RECORDS SHOWN Block Start

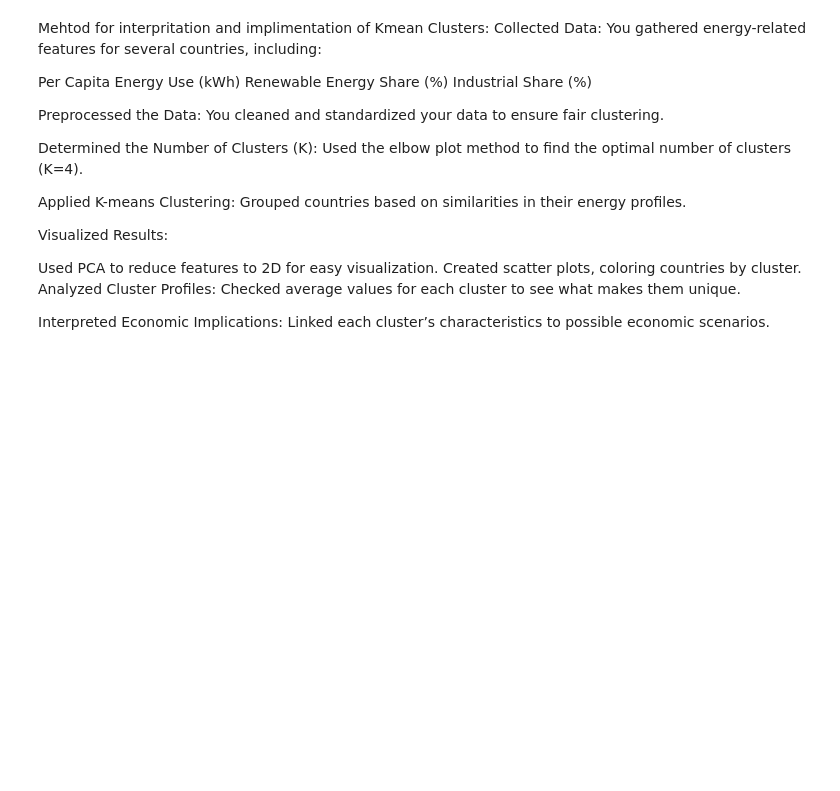
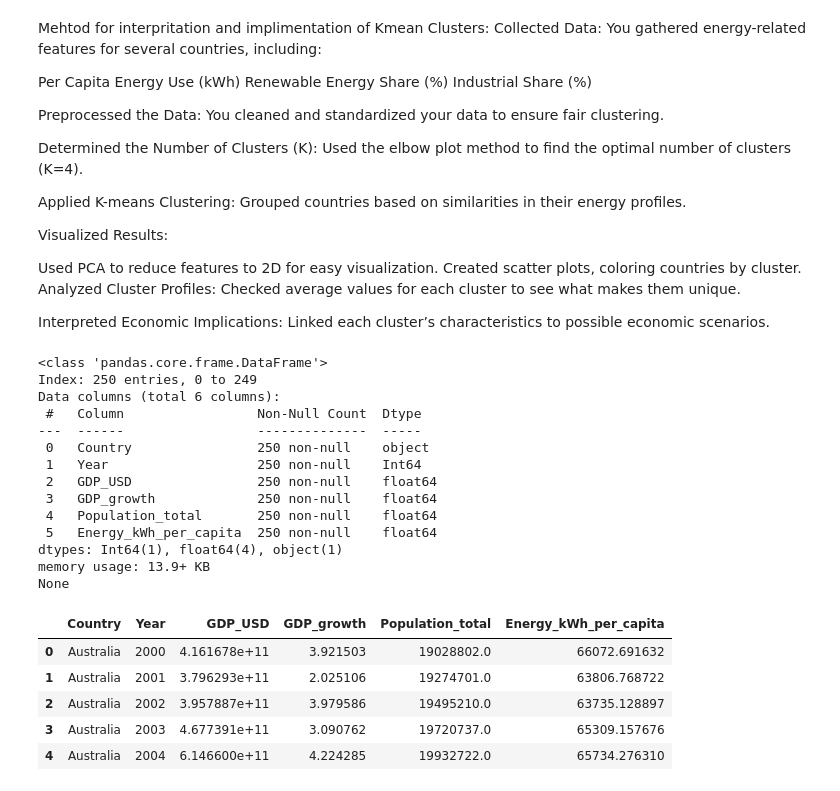
Before and after one commit to RudyAlhaddad7/global-energy-consumption-analysis, a Jupyter notebook: notebook/eda.ipynb, the cells around one changed output. Cells and saved outputs as stored; diff of their text form; code cells hidden in the pictures; blank space fills up the shorter version.

```diff
--- a/notebook/eda.ipynb
+++ b/notebook/eda.ipynb
@@ -659,3 +646,64 @@ Checked average values for each cluster to see what makes them unique.
 
 Interpreted Economic Implications:
 Linked each cluster’s characteristics to possible economic scenarios.
+# %%
+dfGDP = pd.read_csv('../data/dataGDP.csv', on_bad_lines='skip')
+# rename Columns for easier access
+dfGDP.rename(columns={
+    'Country Name': 'Country',
+    'Time': 'Year',
+    'GDP (current US$) [NY.GDP.MKTP.CD]': 'GDP_USD',
+    'GDP growth (annual %) [NY.GDP.MKTP.KD.ZG]': 'GDP_growth',
+    'Energy use (kg of oil equivalent per capita) [EG.USE.PCAP.KG.OE]': 'Energy_use_per_capita',
+    'Population, total [SP.POP.TOTL]': 'Population_total'
+}, inplace=True)
+
+#remove unnecessary columns
+
+dfGDP['Energy_use_per_capita'] = pd.to_numeric(
+    dfGDP['Energy_use_per_capita'].astype(str).str.replace(',', ''),
+    errors='coerce'  # invalid values become NaN
+)
+# Now multiply by 11.63 to get kWh
+dfGDP['Energy_kWh_per_capita'] = dfGDP['Energy_use_per_capita'] * 11.63
+
+dfGDP['Year'] = pd.to_numeric(
+    dfGDP['Year'].astype(str).str.replace(',', ''),
+    errors='coerce'  # invalid values become NaN
+)
+dfGDP['Year'] = dfGDP['Year'].astype('Int64')
+#droping some unnecessary columns
+dfGDP = dfGDP.drop(columns=['Energy_use_per_capita'])
+dfGDP = dfGDP.drop(columns=['Time Code', 'Country Code'])
+
+target_countries = [
+    'Australia', 'Brazil', 'China', 'Germany', 'India',
+    'Japan', 'Russian Federation', 'United Kingdom',
+    'United States', 'Canada'
+]
+dfGDP = dfGDP[dfGDP['Country'].isin(target_countries)]
+
+dfGDP['Energy_kWh_per_capita'] = dfGDP.groupby('Country')['Energy_kWh_per_capita'].transform(lambda x: x.interpolate())
+print(dfGDP.info())
+display(dfGDP.head())
+# %% [output]
+<class 'pandas.core.frame.DataFrame'>
+Index: 250 entries, 0 to 249
+Data columns (total 6 columns):
+ #   Column                 Non-Null Count  Dtype
+---  ------                 --------------  -----
+ 0   Country                250 non-null    object
+ 1   Year                   250 non-null    Int64
+ 2   GDP_USD                250 non-null    float64
+ 3   GDP_growth             250 non-null    float64
+ 4   Population_total       250 non-null    float64
+ 5   Energy_kWh_per_capita  250 non-null    float64
+dtypes: Int64(1), float64(4), object(1)
+memory usage: 13.9+ KB
+None
+|  | Country | Year | GDP_USD | GDP_growth | Population_total | Energy_kWh_per_capita |
+| 0 | Australia | 2000 | 4.161678e+11 | 3.921503 | 19028802.0 | 66072.691632 |
+| 1 | Australia | 2001 | 3.796293e+11 | 2.025106 | 19274701.0 | 63806.768722 |
+| 2 | Australia | 2002 | 3.957887e+11 | 3.979586 | 19495210.0 | 63735.128897 |
+| 3 | Australia | 2003 | 4.677391e+11 | 3.090762 | 19720737.0 | 65309.157676 |
+| 4 | Australia | 2004 | 6.146600e+11 | 4.224285 | 19932722.0 | 65734.276310 |
```
Also changed, not shown: parts of 16 cells of this notebook, 5 other files.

RECORDS SHOWN Block End

WHAT THIS TASK INVOLVES:
Where a line in the entries holds "ipynb", copy that line.

ANSWER SECTION:
Before and after one commit to RudyAlhaddad7/global-energy-consumption-analysis, a Jupyter notebook: notebook/eda.ipynb, the cells around one changed output. Cells and saved outputs as stored; diff of their text form; code cells hidden in the pictures; blank space fills up the shorter version.
--- a/notebook/eda.ipynb
+++ b/notebook/eda.ipynb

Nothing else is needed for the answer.